We know that there are those who lie, but there are also those who are our friends or allies. We prefer not to think of these latter as even possibly lying to us. It's natural --- we want to trust those we care for.
But in an era where anyone can spread a lie, without even meaning to, we become sinlessly complicit. Rumors, anger and fear, interpretations of data we do not wish to scrutinize closely, because doing so means questioning the source --- usually, our friends and allies. Even if there is no intent to mislead, no actual sin, we don't want to accuse. After all, we might be wrong when we do so, and do we really want to risk friendships or alliances over miscommunication?
And so because of the initial miscommunication, which has passed virus-like into our minds, we accept falsehoods as true because we know no better.
Nor is this state of affairs endemic to only one set of ideals. It is tempting to say that only one's opponents lie, that only they are misled, because this reinforces our existing belief structures. Our own comfortable lies naturally form an illusionary bedrock, upon which we lay the foundations of our politics.
It's not that no one is lying to us, or that everyone lies. It's that everyone wants the facts to speak only in their own favor.
Like children on the playground after a fight; each with a story either carefully or hastily fabricated to take what little is actually known, and portray it as best suits their own desired ends. Getting someone else in trouble, pointing the finger, avoiding the blame.
As we age, as we absorb and emit more information, the same schoolyard mentality persists, merely growing more complex. And why should it not? Who can read everything about anything? Even if they did, they would only have the totality of the views and knowledge passed on from those whom they've read and heard from.
It is not even that everyone is equally wrong or right. It is that most people can't really be bothered to try and find out which is which.
And why should they, when there are so many bloggers and reporters and commentators and politicians with fingers ready to point in whichever direction is preferred?
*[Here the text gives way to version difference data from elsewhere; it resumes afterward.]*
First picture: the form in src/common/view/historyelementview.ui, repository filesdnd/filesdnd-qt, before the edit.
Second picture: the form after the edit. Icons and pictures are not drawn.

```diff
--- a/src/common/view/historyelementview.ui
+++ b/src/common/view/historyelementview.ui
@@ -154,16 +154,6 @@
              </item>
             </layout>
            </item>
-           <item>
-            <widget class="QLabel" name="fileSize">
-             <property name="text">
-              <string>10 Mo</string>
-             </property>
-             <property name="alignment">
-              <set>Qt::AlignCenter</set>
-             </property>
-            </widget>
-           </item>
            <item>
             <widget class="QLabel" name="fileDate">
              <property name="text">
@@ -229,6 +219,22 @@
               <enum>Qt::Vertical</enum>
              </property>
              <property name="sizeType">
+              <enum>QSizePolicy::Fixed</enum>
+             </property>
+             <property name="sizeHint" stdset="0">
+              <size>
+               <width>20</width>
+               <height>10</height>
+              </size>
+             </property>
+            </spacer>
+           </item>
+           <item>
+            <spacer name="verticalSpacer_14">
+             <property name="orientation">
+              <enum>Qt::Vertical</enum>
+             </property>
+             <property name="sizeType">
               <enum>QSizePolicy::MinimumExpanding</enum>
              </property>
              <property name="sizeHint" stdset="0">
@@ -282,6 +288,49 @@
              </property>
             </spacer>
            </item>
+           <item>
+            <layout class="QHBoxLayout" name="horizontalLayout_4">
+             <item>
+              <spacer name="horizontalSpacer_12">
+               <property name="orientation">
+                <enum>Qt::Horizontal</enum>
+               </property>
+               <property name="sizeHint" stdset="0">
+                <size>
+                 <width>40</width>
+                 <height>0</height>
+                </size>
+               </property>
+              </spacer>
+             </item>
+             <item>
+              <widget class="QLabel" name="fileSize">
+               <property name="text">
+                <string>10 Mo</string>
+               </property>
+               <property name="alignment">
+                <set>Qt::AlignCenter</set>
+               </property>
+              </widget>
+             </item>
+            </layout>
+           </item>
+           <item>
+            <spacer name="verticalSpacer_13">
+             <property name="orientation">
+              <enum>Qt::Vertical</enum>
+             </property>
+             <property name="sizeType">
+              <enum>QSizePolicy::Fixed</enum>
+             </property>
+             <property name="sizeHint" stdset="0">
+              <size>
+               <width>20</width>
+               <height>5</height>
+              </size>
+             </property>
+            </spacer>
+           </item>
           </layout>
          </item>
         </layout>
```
In an age where all the world's data seems at our beck and call, we would rather give up and hand the reins to someone else.
Someone we trust. Because they'd never be wrong. If they were...we wouldn't listen to them.